Customers, and savers in particular, used to be treated better too. Some banks have started using confusion marketing and other dirty tricks to reduce how much they pay to those who provide the money they need to rent to others. I am a long-standing customer with Barclays and have certainly noticed their policy to do all they can to avoid paying me interest any more. They rely on the fact that most of us won’t care enough to actually bother to move accounts. So at least as far as some big banks are concerned, customers have migrated gradually over decades out of the friends list and are now firmly in the ‘them’ camp.

The shareholder used to be the focus of corporate loyalty. Staff were forced to work harder to generate better shareholder returns. It seems that idea has been trumped in Barclays, but they aren’t the only one. I may only have noticed this new aspect of evolution, but now that I think about it, it is really only the latest extension of a long trend of paying higher and higher executive rewards, which I certainly have noticed. CEOs and directors have been overpaid for quite a while, as I have blogged about previously. A small number are worth what they are paid, the rest could easily be replaced by any number of people just below them with no noticeable loss to the company. But for boards to treat shareholders as competition for rewards seems new to me.

If a big company has previously been owned by a family, the small number of major shareholders are often board members themselves, or at least have good representation, so there is no problem.
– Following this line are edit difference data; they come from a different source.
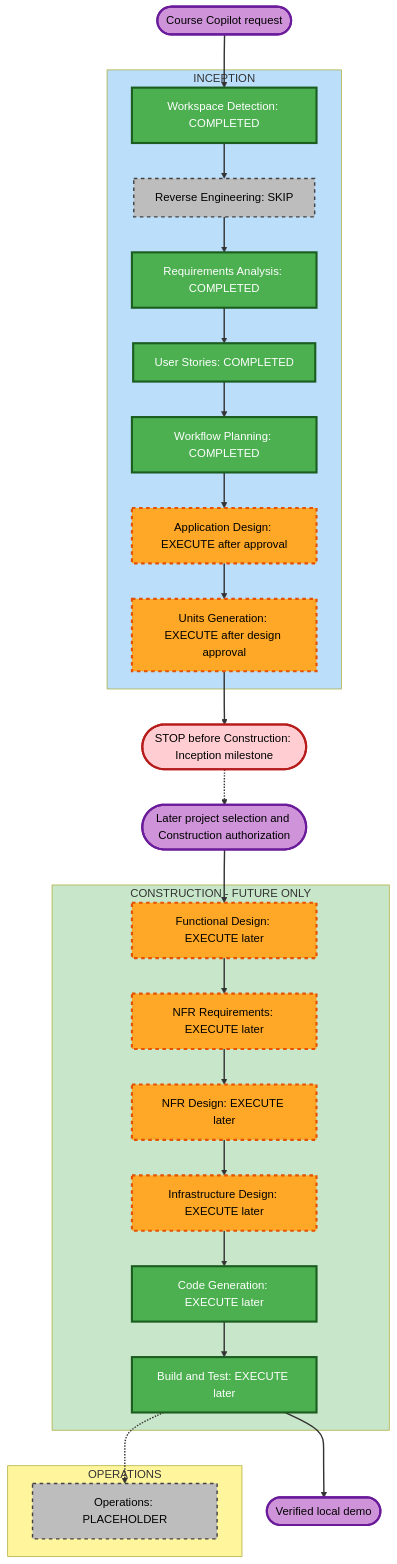
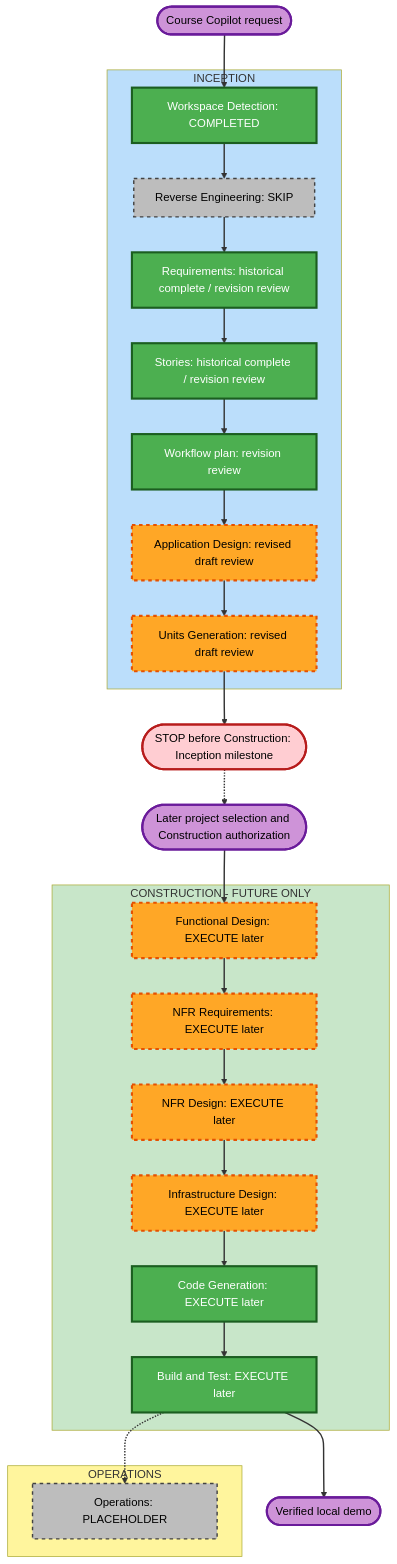
The diagram in aidlc-docs/inception/plans/execution-plan.md (lawrencegranda/INFO-5940-project), drawn with Mermaid before and after one commit. The commit also changed other lines of this file and 5 other files, not shown here.

````diff
--- a/aidlc-docs/inception/plans/execution-plan.md
+++ b/aidlc-docs/inception/plans/execution-plan.md
@@ -71,53 +73,53 @@
 ```mermaid
 flowchart TD
     Start(["Course Copilot request"])
     subgraph INCEPTION["INCEPTION"]
         WD["Workspace Detection: COMPLETED"]
         RE["Reverse Engineering: SKIP"]
-        RA["Requirements Analysis: COMPLETED"]
-        US["User Stories: COMPLETED"]
-        WP["Workflow Planning: COMPLETED"]
-        AD["Application Design: EXECUTE after approval"]
-        UG["Units Generation: EXECUTE after design approval"]
+        RA["Requirements: historical complete / revision review"]
+        US["Stories: historical complete / revision review"]
+        WP["Workflow plan: revision review"]
+        AD["Application Design: revised draft review"]
+        UG["Units Generation: revised draft review"]
     end
     Stop(["STOP before Construction: Inception milestone"])
     Resume(["Later project selection and Construction authorization"])
     subgraph CONSTRUCTION["CONSTRUCTION - FUTURE ONLY"]
         FD["Functional Design: EXECUTE later"]
         NR["NFR Requirements: EXECUTE later"]
         ND["NFR Design: EXECUTE later"]
         ID["Infrastructure Design: EXECUTE later"]
         CG["Code Generation: EXECUTE later"]
         BT["Build and Test: EXECUTE later"]
     end
     subgraph OPERATIONS["OPERATIONS"]
         OPS["Operations: PLACEHOLDER"]
     end
     End(["Verified local demo"])
     Start --> WD --> RE --> RA --> US --> WP --> AD --> UG --> Stop
     Stop -.-> Resume
     Resume --> FD --> NR --> ND --> ID --> CG --> BT --> End
     BT -.-> OPS
     style Start fill:#CE93D8,stroke:#6A1B9A,stroke-width:3px,color:#000
     style End fill:#CE93D8,stroke:#6A1B9A,stroke-width:3px,color:#000
     style Resume fill:#CE93D8,stroke:#6A1B9A,stroke-width:3px,color:#000
     style Stop fill:#FFCDD2,stroke:#B71C1C,stroke-width:3px,color:#000
     style WD fill:#4CAF50,stroke:#1B5E20,stroke-width:3px,color:#fff
     style RA fill:#4CAF50,stroke:#1B5E20,stroke-width:3px,color:#fff
     style US fill:#4CAF50,stroke:#1B5E20,stroke-width:3px,color:#fff
     style WP fill:#4CAF50,stroke:#1B5E20,stroke-width:3px,color:#fff
     style RE fill:#BDBDBD,stroke:#424242,stroke-width:2px,stroke-dasharray:5 5,color:#000
     style OPS fill:#BDBDBD,stroke:#424242,stroke-width:2px,stroke-dasharray:5 5,color:#000
     style AD fill:#FFA726,stroke:#E65100,stroke-width:3px,stroke-dasharray:5 5,color:#000
     style UG fill:#FFA726,stroke:#E65100,stroke-width:3px,stroke-dasharray:5 5,color:#000
     style FD fill:#FFA726,stroke:#E65100,stroke-width:3px,stroke-dasharray:5 5,color:#000
     style NR fill:#FFA726,stroke:#E65100,stroke-width:3px,stroke-dasharray:5 5,color:#000
     style ND fill:#FFA726,stroke:#E65100,stroke-width:3px,stroke-dasharray:5 5,color:#000
     style ID fill:#FFA726,stroke:#E65100,stroke-width:3px,stroke-dasharray:5 5,color:#000
     style CG fill:#4CAF50,stroke:#1B5E20,stroke-width:3px,color:#fff
     style BT fill:#4CAF50,stroke:#1B5E20,stroke-width:3px,color:#fff
     style INCEPTION fill:#BBDEFB
     style CONSTRUCTION fill:#C8E6C9
     style OPERATIONS fill:#FFF59D
     linkStyle default stroke:#333,stroke-width:2px
 ```
````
When a company has been listed for a long time, shareholders can be spread over a large population, so it is hard for them to defend their interests. The web makes it easier for them to organise protests, but it is still very difficult to mobilise enough to actually change anything. A few large pension funds or other investors may have some clout, but they may have a very hands off approach and may not be very interested in intervening. It is then that directors can start to manipulate the company as if it were their own. As directors often have directorships in a number of companies, they can act for their common interests, advising on high rewards for each other, until they end up taking the lion’s share of rewards for themselves and their friends, with shareholders pushed into second place. The ‘Us’ camp has been reduced to the board room. Everyone else is competition.
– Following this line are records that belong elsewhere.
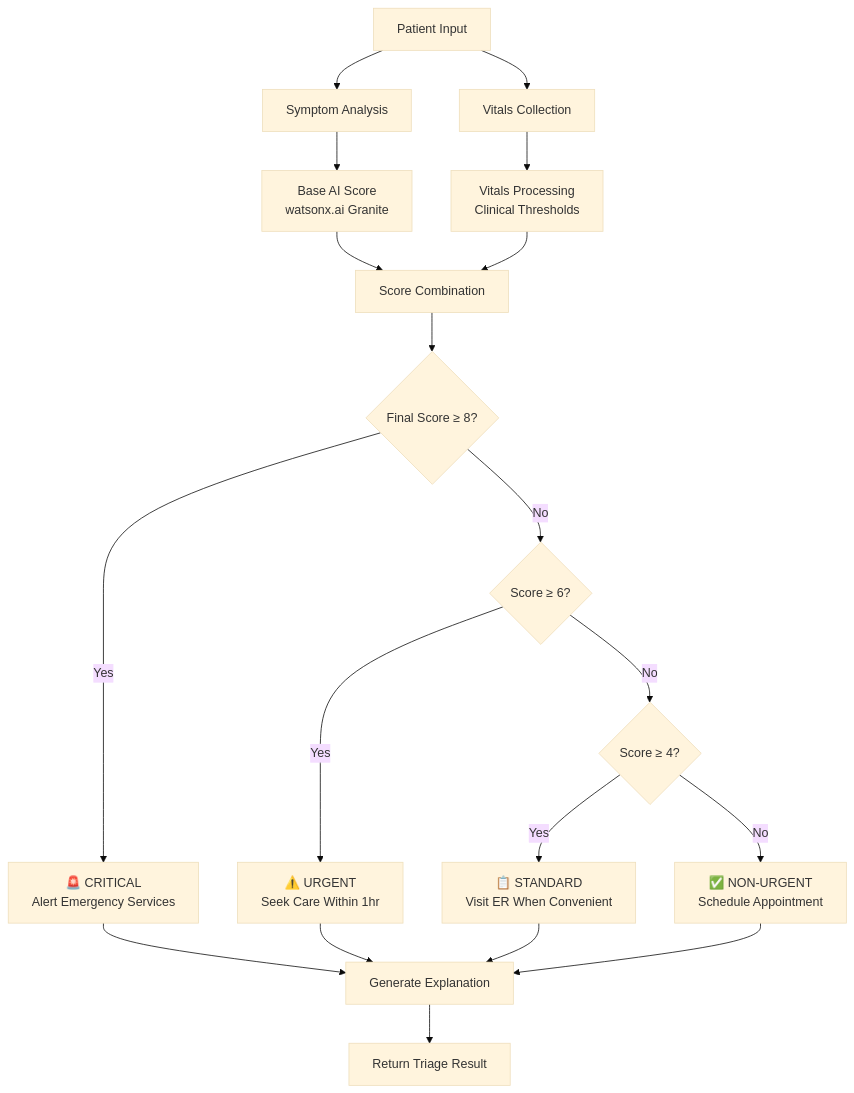
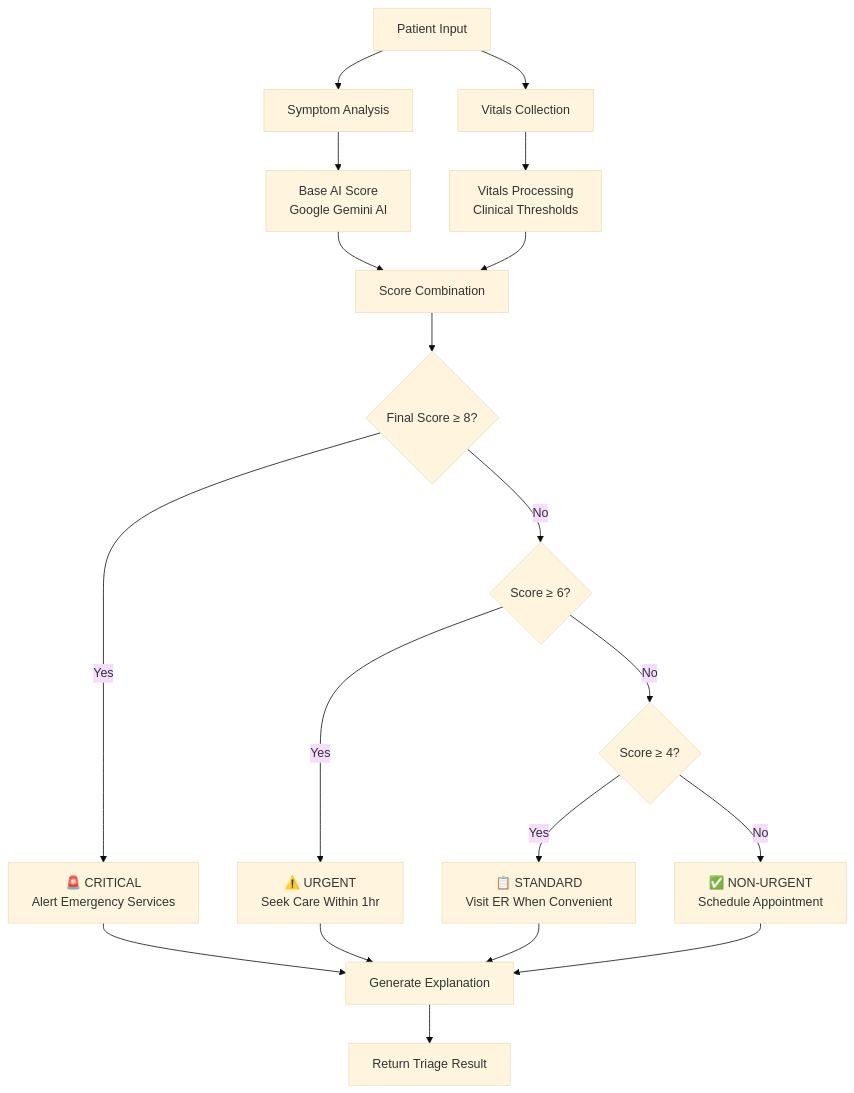
Before and after one commit to SA-Msweli/triage_bios_ai: the second of 2 diagrams in README.md, drawn with Mermaid (base theme). The commit also changed other lines of this file and 129 other files, not shown here.

````diff
--- a/README.md
+++ b/README.md
@@ -181,26 +180,26 @@
 ```mermaid
 flowchart TD
     A[Patient Input] --> B[Symptom Analysis]
     A --> C[Vitals Collection]
     
-    B --> D[Base AI Score<br/>watsonx.ai Granite]
+    B --> D[Base AI Score<br/>Google Gemini AI]
     C --> E[Vitals Processing<br/>Clinical Thresholds]
     
     D --> F[Score Combination]
     E --> F
     
     F --> G{Final Score ≥ 8?}
     G -->|Yes| H[🚨 CRITICAL<br/>Alert Emergency Services]
     G -->|No| I{Score ≥ 6?}
     I -->|Yes| J[⚠️ URGENT<br/>Seek Care Within 1hr]
     I -->|No| K{Score ≥ 4?}
     K -->|Yes| L[📋 STANDARD<br/>Visit ER When Convenient]
     K -->|No| M[✅ NON-URGENT<br/>Schedule Appointment]
     
     H --> N[Generate Explanation]
     J --> N
     L --> N
     M --> N
     
     N --> O[Return Triage Result]
 ```
````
It isn’t quite so simple though, as a few other parties can demand high shares, even if they are not seen as friends. In big banks, the rewards have to be shared with experts, without whom there would simply be no rewards to share. This includes their own traders, tax consultants and a few others. Boards have to pay the going rates for them. They aren’t friends so much as partners. They have to be treated with respect simply because they can demand it.
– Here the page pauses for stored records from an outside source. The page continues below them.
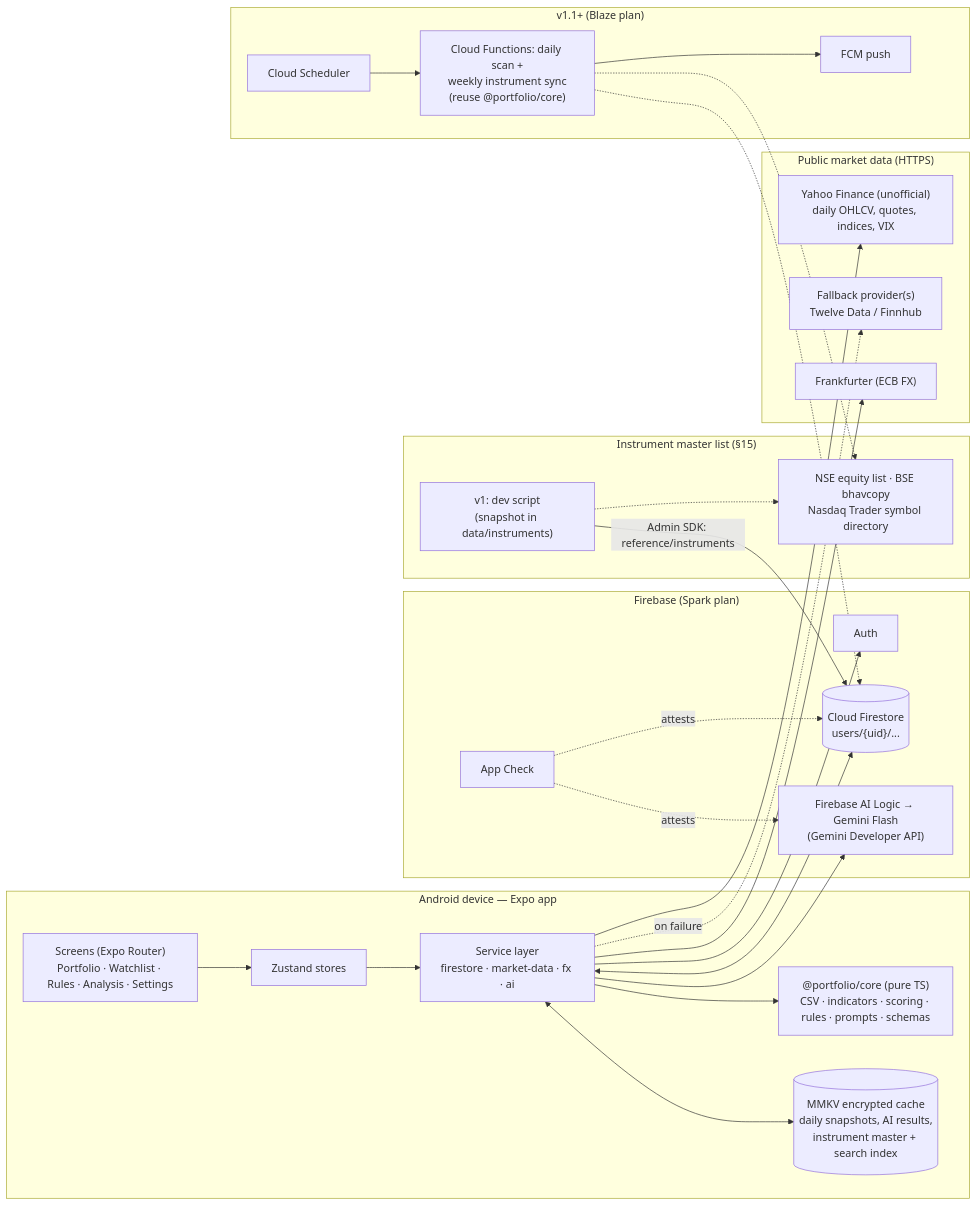
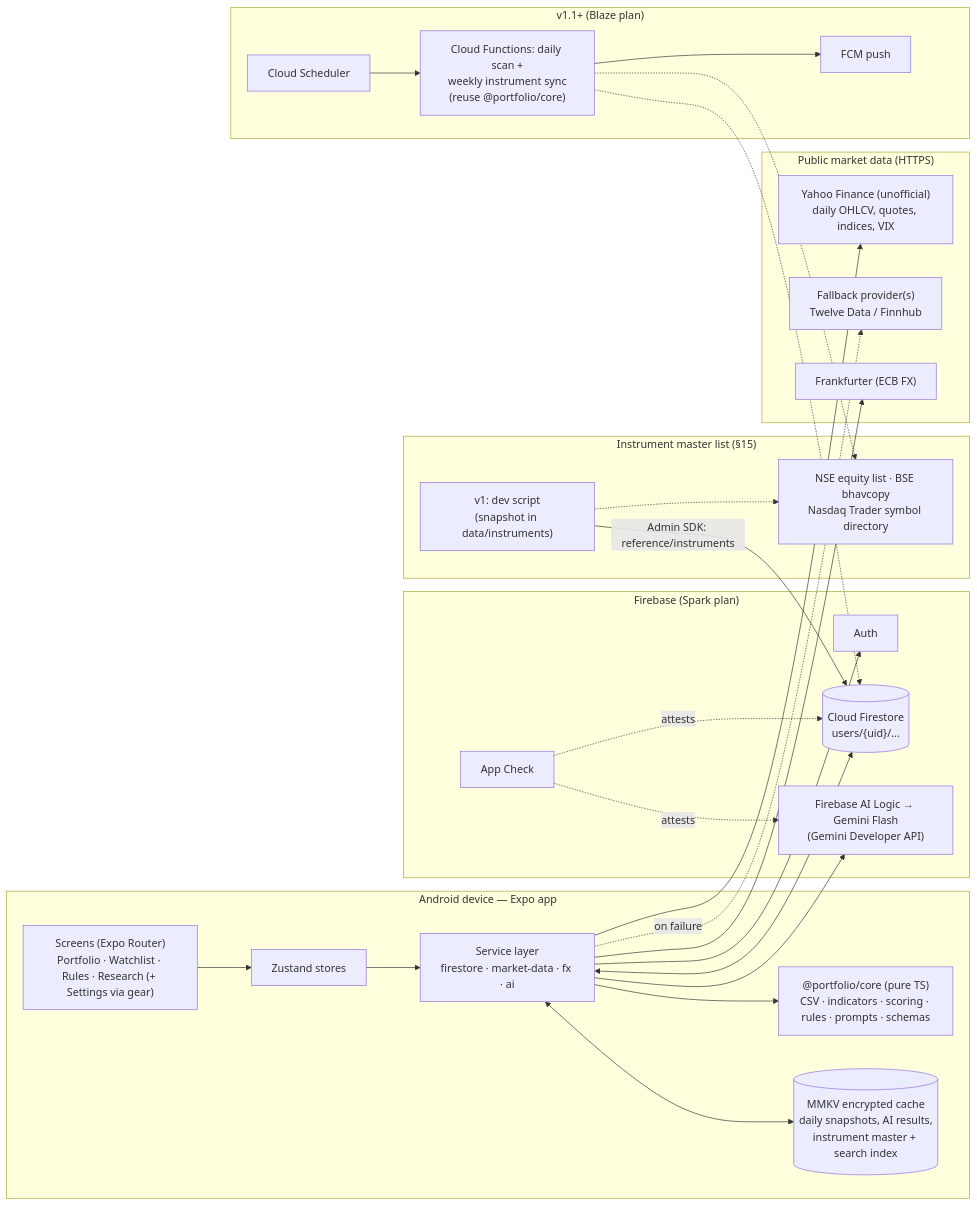
One commit to atulkb/my-portfolio changed the first of 2 diagrams in docs/HLD.md. Above: the diagram before and after it, drawn with Mermaid. The commit also changed other lines of this file and 3 other files, not shown here.

````diff
--- a/docs/HLD.md
+++ b/docs/HLD.md
@@ -31,48 +31,48 @@
 ```mermaid
 flowchart LR
   subgraph Device["Android device — Expo app"]
-    UI["Screens (Expo Router)<br/>Portfolio · Watchlist · Rules · Analysis · Settings"]
+    UI["Screens (Expo Router)<br/>Portfolio · Watchlist · Rules · Research (+ Settings via gear)"]
     ST["Zustand stores"]
     SVC["Service layer<br/>firestore · market-data · fx · ai"]
     CORE["@portfolio/core (pure TS)<br/>CSV · indicators · scoring · rules · prompts · schemas"]
     MMKV[("MMKV encrypted cache<br/>daily snapshots, AI results,<br/>instrument master + search index")]
     UI --> ST --> SVC
     SVC --> CORE
     SVC <--> MMKV
   end
 
   subgraph Firebase["Firebase (Spark plan)"]
     AUTH["Auth"]
     FS[("Cloud Firestore<br/>users/{uid}/...")]
     AC["App Check"]
     AIL["Firebase AI Logic → Gemini Flash<br/>(Gemini Developer API)"]
   end
 
   subgraph Market["Public market data (HTTPS)"]
     YF["Yahoo Finance (unofficial)<br/>daily OHLCV, quotes, indices, VIX"]
     FB["Fallback provider(s)<br/>Twelve Data / Finnhub"]
     FX["Frankfurter (ECB FX)"]
   end
 
   SVC --> AUTH
   SVC <--> FS
   SVC --> AIL
   AC -. attests .-> FS
   AC -. attests .-> AIL
   SVC --> YF
   SVC -. on failure .-> FB
   SVC --> FX
 
   subgraph Sync["Instrument master list (§15)"]
     DEV["v1: dev script<br/>(snapshot in data/instruments)"]
     SRC["NSE equity list · BSE bhavcopy<br/>Nasdaq Trader symbol directory"]
     DEV -.-> SRC
   end
   DEV -- "Admin SDK: reference/instruments" --> FS
 
   subgraph Later["v1.1+ (Blaze plan)"]
     SCH["Cloud Scheduler"] --> CF["Cloud Functions: daily scan +<br/>weekly instrument sync<br/>(reuse @portfolio/core)"] --> FCM["FCM push"]
     CF -.-> SRC
   end
   CF -.-> FS
 ```
````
If this trend were to continue a while longer, shareholders may end up with less and less. The more distributed the shareholder base becomes, the harder it is for them to mobilise their power, so the less effective power they hold. Boards can ignore them more and more easily. Customers will pay more, savers will be paid less, staff will be paid less and worked harder. Taxes will be minimised, risks passed as much as possible onto society and the taxpayer. The maximised profits and minimised risks will be directed as far as possible to the Us people running the company. It could essentially become a not-for profit organisation, with very highly paid board members and other key partners, low profits, and thus little left for dividends and taxes.